▶ [Requirement]:
Which of the lines below include the word "align"? Pull each one out.

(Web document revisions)
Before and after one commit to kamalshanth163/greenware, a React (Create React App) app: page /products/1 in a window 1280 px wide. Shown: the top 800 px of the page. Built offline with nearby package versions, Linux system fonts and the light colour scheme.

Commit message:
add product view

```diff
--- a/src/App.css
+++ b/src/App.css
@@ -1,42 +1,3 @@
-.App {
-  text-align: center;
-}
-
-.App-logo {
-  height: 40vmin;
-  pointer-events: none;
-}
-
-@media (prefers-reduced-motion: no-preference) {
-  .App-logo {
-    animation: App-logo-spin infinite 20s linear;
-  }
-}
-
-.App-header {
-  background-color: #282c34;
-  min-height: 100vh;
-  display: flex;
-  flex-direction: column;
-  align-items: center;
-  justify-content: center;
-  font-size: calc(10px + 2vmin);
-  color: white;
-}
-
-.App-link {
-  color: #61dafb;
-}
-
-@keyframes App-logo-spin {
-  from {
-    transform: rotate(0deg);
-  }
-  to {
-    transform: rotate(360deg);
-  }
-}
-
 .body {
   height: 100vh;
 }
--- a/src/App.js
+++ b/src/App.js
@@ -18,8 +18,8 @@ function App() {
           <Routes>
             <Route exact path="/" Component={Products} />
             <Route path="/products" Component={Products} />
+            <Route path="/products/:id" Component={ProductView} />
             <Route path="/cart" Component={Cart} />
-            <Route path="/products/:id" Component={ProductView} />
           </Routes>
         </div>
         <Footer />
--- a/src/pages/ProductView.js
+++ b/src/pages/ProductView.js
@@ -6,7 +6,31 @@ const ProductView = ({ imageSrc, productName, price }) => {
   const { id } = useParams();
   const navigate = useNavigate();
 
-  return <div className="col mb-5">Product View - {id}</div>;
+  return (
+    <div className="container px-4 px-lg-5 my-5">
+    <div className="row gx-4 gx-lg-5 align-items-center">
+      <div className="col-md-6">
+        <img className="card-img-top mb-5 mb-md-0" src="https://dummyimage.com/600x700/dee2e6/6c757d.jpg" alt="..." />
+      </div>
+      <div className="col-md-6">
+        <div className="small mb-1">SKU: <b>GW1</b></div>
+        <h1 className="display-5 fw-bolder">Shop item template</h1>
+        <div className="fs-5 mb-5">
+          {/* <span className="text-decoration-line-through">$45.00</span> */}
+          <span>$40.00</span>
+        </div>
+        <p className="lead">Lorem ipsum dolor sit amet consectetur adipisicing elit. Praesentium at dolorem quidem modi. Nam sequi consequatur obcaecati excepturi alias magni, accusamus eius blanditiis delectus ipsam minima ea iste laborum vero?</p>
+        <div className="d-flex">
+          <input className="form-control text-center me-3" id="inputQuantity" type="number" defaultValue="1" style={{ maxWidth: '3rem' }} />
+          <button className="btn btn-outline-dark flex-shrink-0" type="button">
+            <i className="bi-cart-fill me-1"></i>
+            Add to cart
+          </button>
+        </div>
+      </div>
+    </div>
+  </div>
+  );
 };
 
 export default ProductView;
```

▶ [Reply]:
-  text-align: center;
-  align-items: center;
+    <div className="row gx-4 gx-lg-5 align-items-center">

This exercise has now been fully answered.